Bite into autumn with Apple, James Rich’s new cookbook, plus a round-up of favourite food bloggers’ best seasonal apple-based recipes.

Newly crisp leaves are browning, a nip has stolen into the air and the world is slowly turning golden: signs of the season of mists and mellow fruitfulness are, by now, hard to miss. And just as the landscape becomes impossibly beautiful, so too does it step into its most bountiful period. Autumn heralds juicy blackberries, often found resiliently growing wild even in the most unlikely spots, rich, juicy and ripe for the picking; it brings the low-hanging plump and painterly plum; but best of all, it brings us the humble apple.

Too often, the unassuming apple is thought of as a sensible substitute for something more enticing. The disappointing words, ‘have an apple instead,’ are well-known to any child badgering their parents for chocolates or sweets, but, in truth, the apple is a wonderfully versatile thing. It can be delicate and complement savoury dishes; it can be spiced, for warmth as temperatures drop; and it can be sweet or sharp; tangy and refreshing.

As the son of a cider-maker, the Somerset-born and bred James Rich knows all this better than most. His new and simply titled cookbook Apple: Recipes from the Orchard is a joyful celebration of the fruit in all its many forms, from the traditional to the inventive; from sweet and savoury treats to apple-based drinks (the latter somewhat naturally, given his heritage). The discovery of some old family recipes nudged James to delve deeper, and Apple speaks of his love affair with this most adaptable of fruits, a love built over a lifetime watching the family orchard grow before harvesting its rewards.

The book is packed with easy recipes, but our stand-out favourites are these beautifully balanced sweet-meets-savoury goat’s cheese, apple and honey tarts. And since an apple a day is famously fabled to keep the doctor away, it’s a winner on every front.

Apple by James Rich, from Hardie Grant, £20 Photography ©Jacqui Melville

Goat’s cheese, apple and honey tarts

It’s best to use a sweet apple for this recipe to complement the tanginess of the cheese, so try a Braeburn or Royal Gala instead of Granny Smith or Cox’s. You can either bake this as individual tarts – as I have done – or as a traybake, in which case just roll out the puff pastry into a rectangle.

Makes 10
Prep 25 mins
Cook 30–40 mins

– 75 g (2½ oz) unsalted butter
– 1 onion, thinly sliced
– ½ sprig of rosemary, leaves
removed and finely chopped
– 2 x 320 g (10¼ oz) packs
of ready-made puff-pastry
– a little plain (all-purpose)
flour, for dusting
– 1 egg, beaten

For the cheese topping
– 200 g (7 oz) goat’s cheese
– 1 tablespoon lemon juice
– salt and freshly ground
– black pepper
– 4 crisp eating (dessert)
– apples, such as Braeburn,
peeled, cored and sliced
– pinch of ground allspice
– 4 tablespoons runny honey
micro purple basil
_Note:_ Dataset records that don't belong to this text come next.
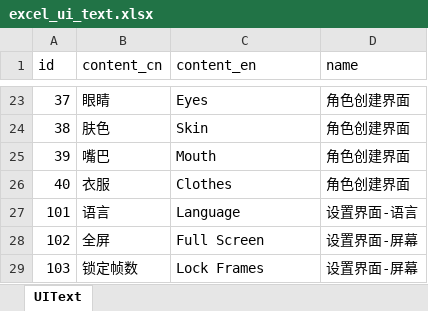
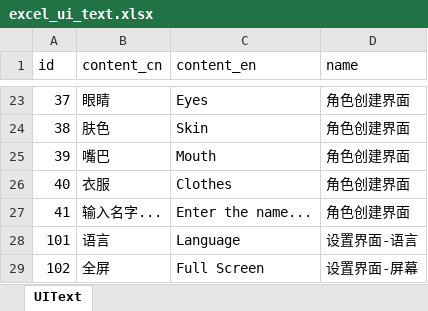
Before and after one commit to wobushiren79/ThaumAge, an Excel workbook: ThaumAge/Assets/Data/Excel/excel_ui_text.xlsx, sheet UIText, drawn as a sheet; only a part is shown, gaps mark what is left out; the shorter side is filled out with more unchanged rows; values as stored, in another font and other column widths than the file's, no borders; the diff names each change by its address in the sheet, - before the commit and + after, or states it on an @@ line.

```diff
--- a/ThaumAge/Assets/Data/Excel/excel_ui_text.xlsx (sheet UIText)
+++ b/ThaumAge/Assets/Data/Excel/excel_ui_text.xlsx (sheet UIText)
+row 27: 41 | 输入名字... | Enter the name... | 角色创建界面
```
Also changed, not shown: 5 other files.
1. Preheat a fan oven to 180°C (350°F/gas 6) and line a large baking sheet with
baking parchment.
2. Heat a saucepan over a medium heat and melt half the butter. Add the
onion and rosemary and fry until the onion begins to brown. Leave to one side.
3. Roll out the pastry on a lightly floured surface to about 5 mm (¼ in) thick.
4. Using a round, 10 cm (4 in) biscuit (cookie) cutter, cut out 20 rounds. Place
10 on the prepared baking sheet and prick all over with a fork.
5. Make pastry rings by cutting smaller rounds into the remaining 10 pieces
of pastry using a 9 cm (3½ in) biscuit cutter. Then, take out the centre
sections and save for another recipe. Brush the whole rounds on the baking
sheet with the beaten egg, and then place a pastry ring on each one. Pop
in the freezer for 15 minutes to cool.
6. To make the cheese topping, put the goat’s cheese, lemon juice and some
salt and pepper into a bowl and mix with a fork. Avoid over-mixing as you
want the cheese to still be crumbly.
7. Spoon about 1 tablespoon of the cheese mix onto each piece of pastry,
then top with the sliced apple, overlapping slightly.
8. Melt the remaining butter and brush it over the tarts. Sprinkle over
the allspice.
9. Bake in the oven for 25–30 minutes until golden brown. When the tarts
are out of the oven, drizzle with the honey and micro purple basil while still
warm and serve.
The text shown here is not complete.